How to complete this task: Your task is to copy the records that follow exactly, minus any images.
-- Data follows --
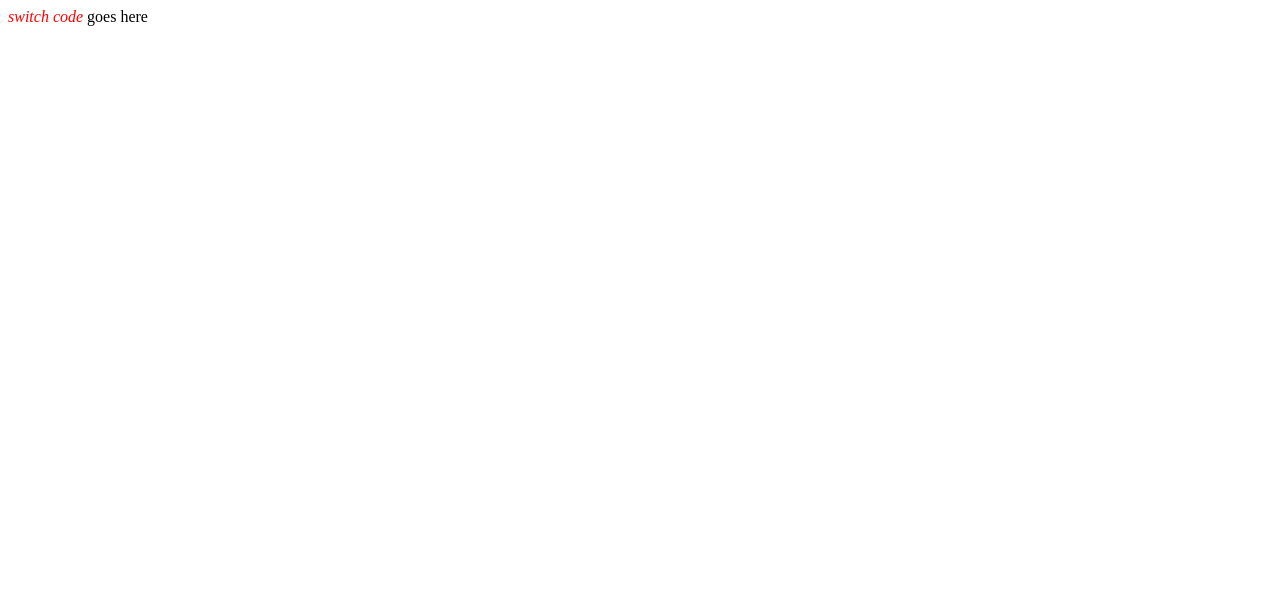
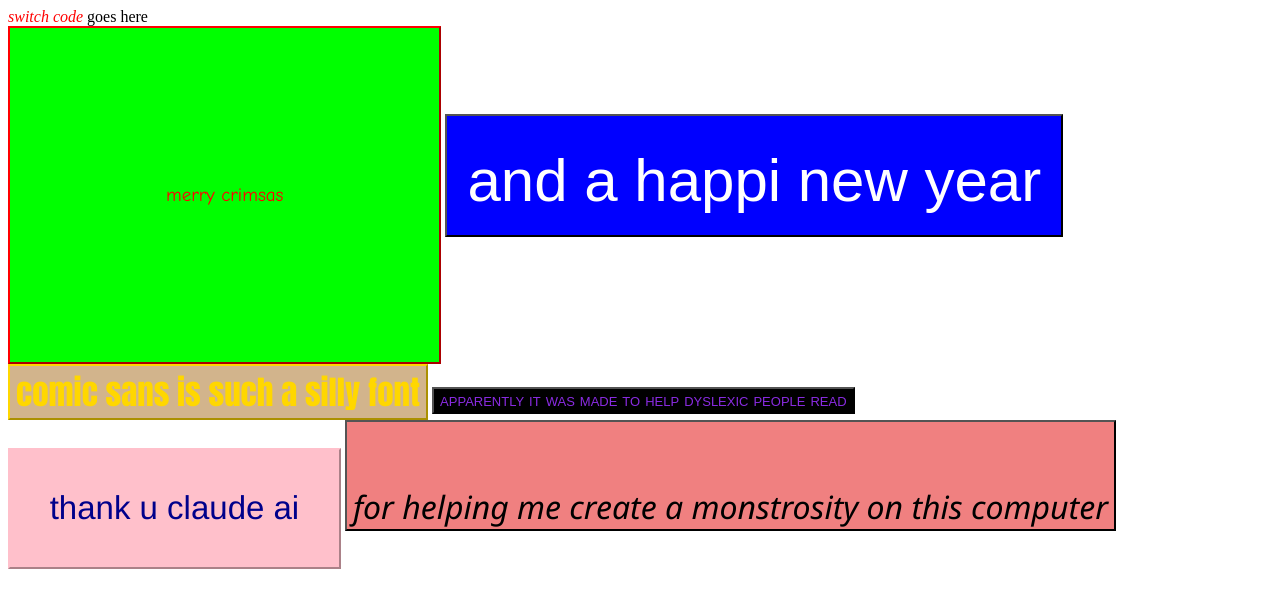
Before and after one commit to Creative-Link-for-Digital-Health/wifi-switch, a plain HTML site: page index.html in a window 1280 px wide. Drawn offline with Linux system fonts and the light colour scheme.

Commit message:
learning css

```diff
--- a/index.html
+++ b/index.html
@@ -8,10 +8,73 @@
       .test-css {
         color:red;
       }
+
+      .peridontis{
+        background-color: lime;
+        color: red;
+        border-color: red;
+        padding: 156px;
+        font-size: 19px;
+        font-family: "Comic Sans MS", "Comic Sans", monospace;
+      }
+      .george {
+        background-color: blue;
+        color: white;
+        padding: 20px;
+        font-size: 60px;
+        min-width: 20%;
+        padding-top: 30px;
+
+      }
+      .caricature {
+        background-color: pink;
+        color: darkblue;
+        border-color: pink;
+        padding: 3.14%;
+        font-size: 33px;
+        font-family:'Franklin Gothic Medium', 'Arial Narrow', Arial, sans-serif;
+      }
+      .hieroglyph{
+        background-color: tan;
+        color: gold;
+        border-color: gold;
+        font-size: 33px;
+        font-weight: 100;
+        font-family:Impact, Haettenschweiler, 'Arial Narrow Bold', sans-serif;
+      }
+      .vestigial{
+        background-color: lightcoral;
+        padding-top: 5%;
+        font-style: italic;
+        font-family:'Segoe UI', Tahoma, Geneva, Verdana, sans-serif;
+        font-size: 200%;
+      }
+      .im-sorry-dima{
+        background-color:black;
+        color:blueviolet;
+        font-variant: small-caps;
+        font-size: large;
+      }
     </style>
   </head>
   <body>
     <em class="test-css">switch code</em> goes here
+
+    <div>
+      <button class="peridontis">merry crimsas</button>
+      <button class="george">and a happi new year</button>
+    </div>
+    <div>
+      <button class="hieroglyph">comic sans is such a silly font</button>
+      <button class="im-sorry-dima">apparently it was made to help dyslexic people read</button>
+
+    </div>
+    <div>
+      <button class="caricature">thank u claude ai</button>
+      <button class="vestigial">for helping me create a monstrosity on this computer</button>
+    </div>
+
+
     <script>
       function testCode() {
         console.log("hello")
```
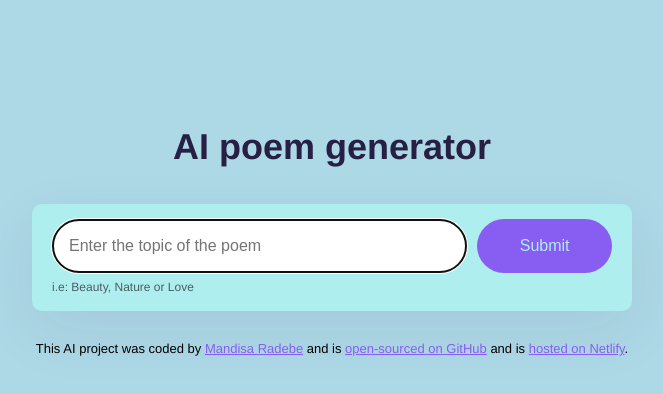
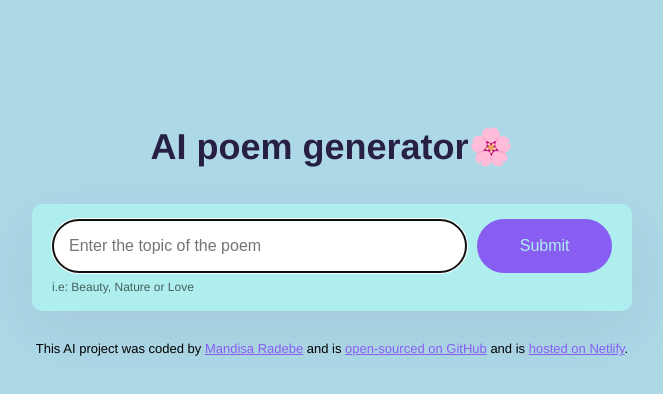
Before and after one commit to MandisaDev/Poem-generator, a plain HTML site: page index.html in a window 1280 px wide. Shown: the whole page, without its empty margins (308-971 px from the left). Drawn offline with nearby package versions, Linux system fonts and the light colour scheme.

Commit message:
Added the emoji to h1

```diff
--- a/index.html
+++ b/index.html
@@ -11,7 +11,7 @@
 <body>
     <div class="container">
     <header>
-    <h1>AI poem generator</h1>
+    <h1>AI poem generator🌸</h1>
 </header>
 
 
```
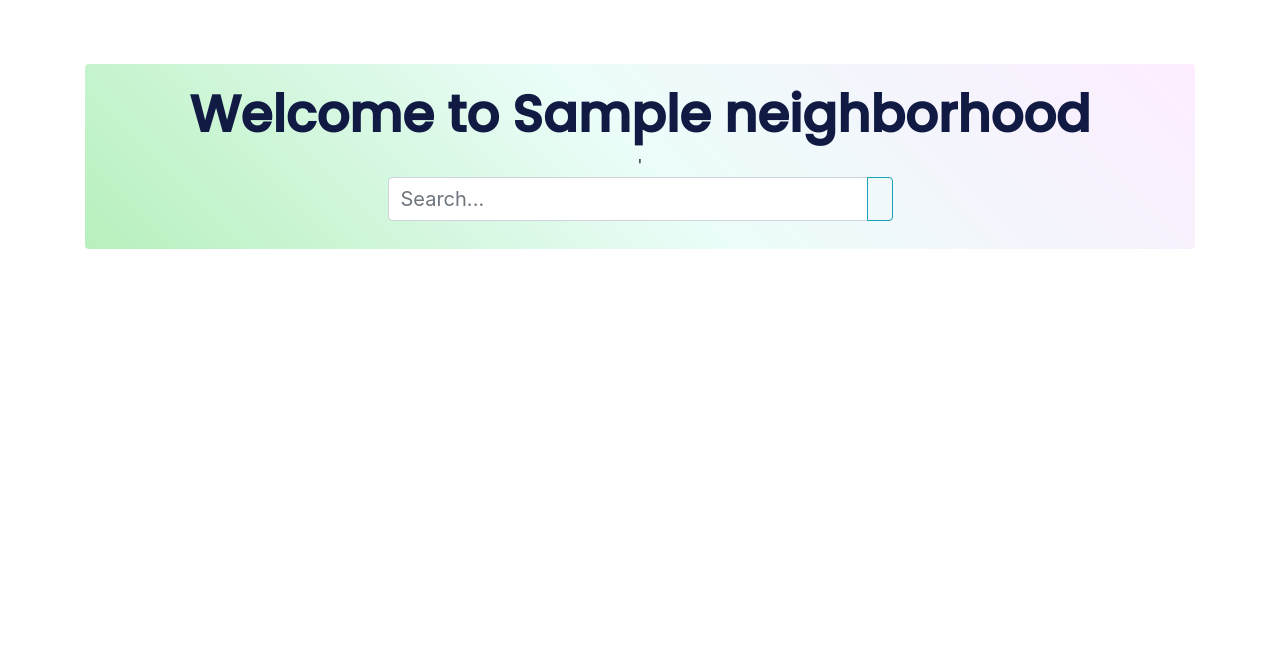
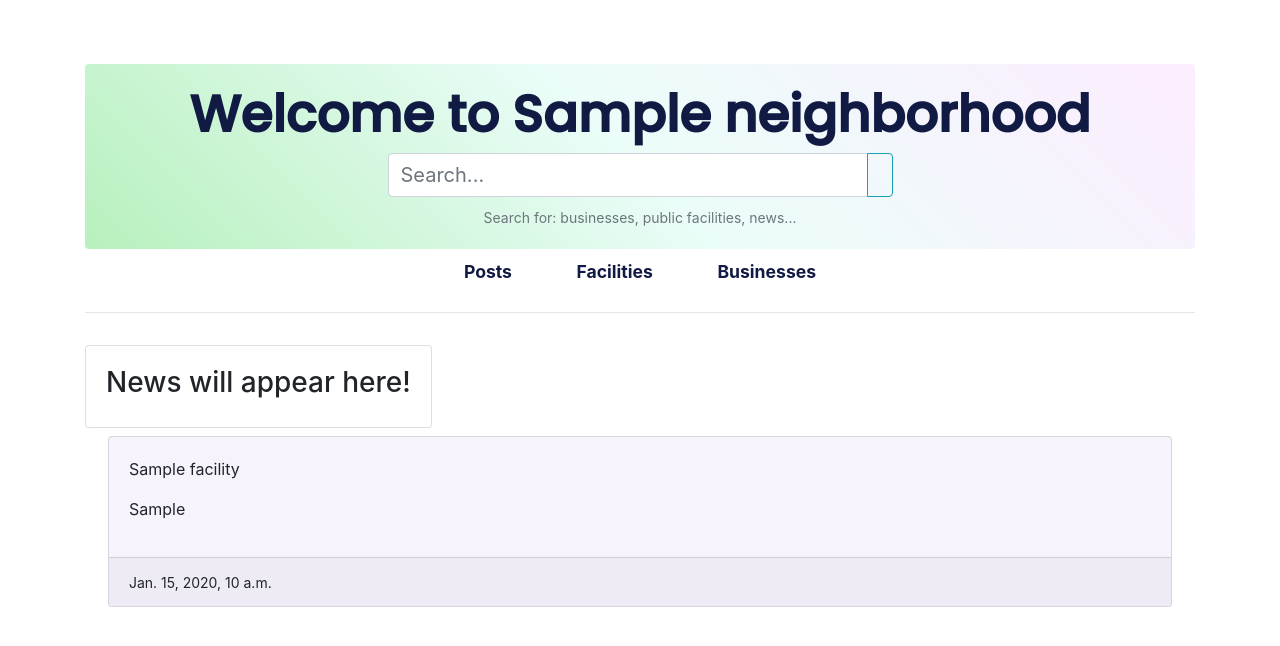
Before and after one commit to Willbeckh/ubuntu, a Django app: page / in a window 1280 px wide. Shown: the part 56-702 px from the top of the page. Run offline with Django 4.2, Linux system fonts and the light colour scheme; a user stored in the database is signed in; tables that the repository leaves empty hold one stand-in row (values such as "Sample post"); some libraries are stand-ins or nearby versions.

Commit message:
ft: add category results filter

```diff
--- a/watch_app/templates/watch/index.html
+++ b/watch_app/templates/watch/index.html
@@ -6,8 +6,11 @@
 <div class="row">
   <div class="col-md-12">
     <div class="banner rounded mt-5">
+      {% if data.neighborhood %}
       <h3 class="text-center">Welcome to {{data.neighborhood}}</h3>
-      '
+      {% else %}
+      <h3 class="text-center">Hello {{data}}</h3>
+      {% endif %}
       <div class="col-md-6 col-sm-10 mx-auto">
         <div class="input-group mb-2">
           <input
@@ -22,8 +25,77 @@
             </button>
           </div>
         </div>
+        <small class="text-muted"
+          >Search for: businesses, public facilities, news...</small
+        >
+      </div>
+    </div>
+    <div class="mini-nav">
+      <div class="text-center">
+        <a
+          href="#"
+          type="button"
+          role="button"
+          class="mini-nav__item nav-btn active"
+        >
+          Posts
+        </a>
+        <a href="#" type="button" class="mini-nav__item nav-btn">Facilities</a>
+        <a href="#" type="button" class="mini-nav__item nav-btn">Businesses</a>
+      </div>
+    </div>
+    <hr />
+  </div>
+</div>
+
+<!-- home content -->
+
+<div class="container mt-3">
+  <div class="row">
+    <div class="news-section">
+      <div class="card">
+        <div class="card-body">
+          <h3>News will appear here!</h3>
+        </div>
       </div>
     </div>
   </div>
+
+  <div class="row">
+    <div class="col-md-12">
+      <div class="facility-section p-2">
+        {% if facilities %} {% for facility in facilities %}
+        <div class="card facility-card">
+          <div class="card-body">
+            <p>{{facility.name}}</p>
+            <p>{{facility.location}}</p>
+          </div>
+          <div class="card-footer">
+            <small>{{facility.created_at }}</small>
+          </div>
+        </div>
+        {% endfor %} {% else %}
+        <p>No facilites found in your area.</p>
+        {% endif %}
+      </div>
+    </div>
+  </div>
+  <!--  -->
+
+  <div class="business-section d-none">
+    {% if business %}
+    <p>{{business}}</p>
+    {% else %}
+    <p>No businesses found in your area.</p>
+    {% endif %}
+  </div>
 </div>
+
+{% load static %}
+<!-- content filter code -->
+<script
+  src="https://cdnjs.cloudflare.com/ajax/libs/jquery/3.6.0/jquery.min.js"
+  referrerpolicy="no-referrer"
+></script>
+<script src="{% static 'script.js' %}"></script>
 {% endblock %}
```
-- Data concluded --
Response area:
Before and after one commit to Creative-Link-for-Digital-Health/wifi-switch, a plain HTML site: page index.html in a window 1280 px wide. Drawn offline with Linux system fonts and the light colour scheme.

Commit message:
learning css

```diff
--- a/index.html
+++ b/index.html
@@ -8,10 +8,73 @@
       .test-css {
         color:red;
       }
+
+      .peridontis{
+        background-color: lime;
+        color: red;
+        border-color: red;
+        padding: 156px;
+        font-size: 19px;
+        font-family: "Comic Sans MS", "Comic Sans", monospace;
+      }
+      .george {
+        background-color: blue;
+        color: white;
+        padding: 20px;
+        font-size: 60px;
+        min-width: 20%;
+        padding-top: 30px;
+
+      }
+      .caricature {
+        background-color: pink;
+        color: darkblue;
+        border-color: pink;
+        padding: 3.14%;
+        font-size: 33px;
+        font-family:'Franklin Gothic Medium', 'Arial Narrow', Arial, sans-serif;
+      }
+      .hieroglyph{
+        background-color: tan;
+        color: gold;
+        border-color: gold;
+        font-size: 33px;
+        font-weight: 100;
+        font-family:Impact, Haettenschweiler, 'Arial Narrow Bold', sans-serif;
+      }
+      .vestigial{
+        background-color: lightcoral;
+        padding-top: 5%;
+        font-style: italic;
+        font-family:'Segoe UI', Tahoma, Geneva, Verdana, sans-serif;
+        font-size: 200%;
+      }
+      .im-sorry-dima{
+        background-color:black;
+        color:blueviolet;
+        font-variant: small-caps;
+        font-size: large;
+      }
     </style>
   </head>
   <body>
     <em class="test-css">switch code</em> goes here
+
+    <div>
+      <button class="peridontis">merry crimsas</button>
+      <button class="george">and a happi new year</button>
+    </div>
+    <div>
+      <button class="hieroglyph">comic sans is such a silly font</button>
+      <button class="im-sorry-dima">apparently it was made to help dyslexic people read</button>
+
+    </div>
+    <div>
+      <button class="caricature">thank u claude ai</button>
+      <button class="vestigial">for helping me create a monstrosity on this computer</button>
+    </div>
+
+
     <script>
       function testCode() {
         console.log("hello")
```
Before and after one commit to MandisaDev/Poem-generator, a plain HTML site: page index.html in a window 1280 px wide. Shown: the whole page, without its empty margins (308-971 px from the left). Drawn offline with nearby package versions, Linux system fonts and the light colour scheme.

Commit message:
Added the emoji to h1

```diff
--- a/index.html
+++ b/index.html
@@ -11,7 +11,7 @@
 <body>
     <div class="container">
     <header>
-    <h1>AI poem generator</h1>
+    <h1>AI poem generator🌸</h1>
 </header>
 
 
```
Before and after one commit to Willbeckh/ubuntu, a Django app: page / in a window 1280 px wide. Shown: the part 56-702 px from the top of the page. Run offline with Django 4.2, Linux system fonts and the light colour scheme; a user stored in the database is signed in; tables that the repository leaves empty hold one stand-in row (values such as "Sample post"); some libraries are stand-ins or nearby versions.

Commit message:
ft: add category results filter

```diff
--- a/watch_app/templates/watch/index.html
+++ b/watch_app/templates/watch/index.html
@@ -6,8 +6,11 @@
 <div class="row">
   <div class="col-md-12">
     <div class="banner rounded mt-5">
+      {% if data.neighborhood %}
       <h3 class="text-center">Welcome to {{data.neighborhood}}</h3>
-      '
+      {% else %}
+      <h3 class="text-center">Hello {{data}}</h3>
+      {% endif %}
       <div class="col-md-6 col-sm-10 mx-auto">
         <div class="input-group mb-2">
           <input
@@ -22,8 +25,77 @@
             </button>
           </div>
         </div>
+        <small class="text-muted"
+          >Search for: businesses, public facilities, news...</small
+        >
+      </div>
+    </div>
+    <div class="mini-nav">
+      <div class="text-center">
+        <a
+          href="#"
+          type="button"
+          role="button"
+          class="mini-nav__item nav-btn active"
+        >
+          Posts
+        </a>
+        <a href="#" type="button" class="mini-nav__item nav-btn">Facilities</a>
+        <a href="#" type="button" class="mini-nav__item nav-btn">Businesses</a>
+      </div>
+    </div>
+    <hr />
+  </div>
+</div>
+
+<!-- home content -->
+
+<div class="container mt-3">
+  <div class="row">
+    <div class="news-section">
+      <div class="card">
+        <div class="card-body">
+          <h3>News will appear here!</h3>
+        </div>
       </div>
     </div>
   </div>
+
+  <div class="row">
+    <div class="col-md-12">
+      <div class="facility-section p-2">
+        {% if facilities %} {% for facility in facilities %}
+        <div class="card facility-card">
+          <div class="card-body">
+            <p>{{facility.name}}</p>
+            <p>{{facility.location}}</p>
+          </div>
+          <div class="card-footer">
+            <small>{{facility.created_at }}</small>
+          </div>
+        </div>
+        {% endfor %} {% else %}
+        <p>No facilites found in your area.</p>
+        {% endif %}
+      </div>
+    </div>
+  </div>
+  <!--  -->
+
+  <div class="business-section d-none">
+    {% if business %}
+    <p>{{business}}</p>
+    {% else %}
+    <p>No businesses found in your area.</p>
+    {% endif %}
+  </div>
 </div>
+
+{% load static %}
+<!-- content filter code -->
+<script
+  src="https://cdnjs.cloudflare.com/ajax/libs/jquery/3.6.0/jquery.min.js"
+  referrerpolicy="no-referrer"
+></script>
+<script src="{% static 'script.js' %}"></script>
 {% endblock %}
```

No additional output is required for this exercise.